Work instruction>
Give back all the entries below. Omit none of them.

** Opening Records to process block **

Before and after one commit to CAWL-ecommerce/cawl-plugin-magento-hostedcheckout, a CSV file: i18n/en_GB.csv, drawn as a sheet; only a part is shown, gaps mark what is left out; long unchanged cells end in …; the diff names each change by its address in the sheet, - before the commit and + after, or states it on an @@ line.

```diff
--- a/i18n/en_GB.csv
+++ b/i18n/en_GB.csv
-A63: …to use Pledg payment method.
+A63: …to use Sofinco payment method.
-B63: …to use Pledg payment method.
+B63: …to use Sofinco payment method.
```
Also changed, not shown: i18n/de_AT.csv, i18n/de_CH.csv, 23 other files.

** Closing Records to process block **

Reply>
Before and after one commit to CAWL-ecommerce/cawl-plugin-magento-hostedcheckout, a CSV file: i18n/en_GB.csv, drawn as a sheet; only a part is shown, gaps mark what is left out; long unchanged cells end in …; the diff names each change by its address in the sheet, - before the commit and + after, or states it on an @@ line.

```diff
--- a/i18n/en_GB.csv
+++ b/i18n/en_GB.csv
-A63: …to use Pledg payment method.
+A63: …to use Sofinco payment method.
-B63: …to use Pledg payment method.
+B63: …to use Sofinco payment method.
```
Also changed, not shown: i18n/de_AT.csv, i18n/de_CH.csv, 23 other files.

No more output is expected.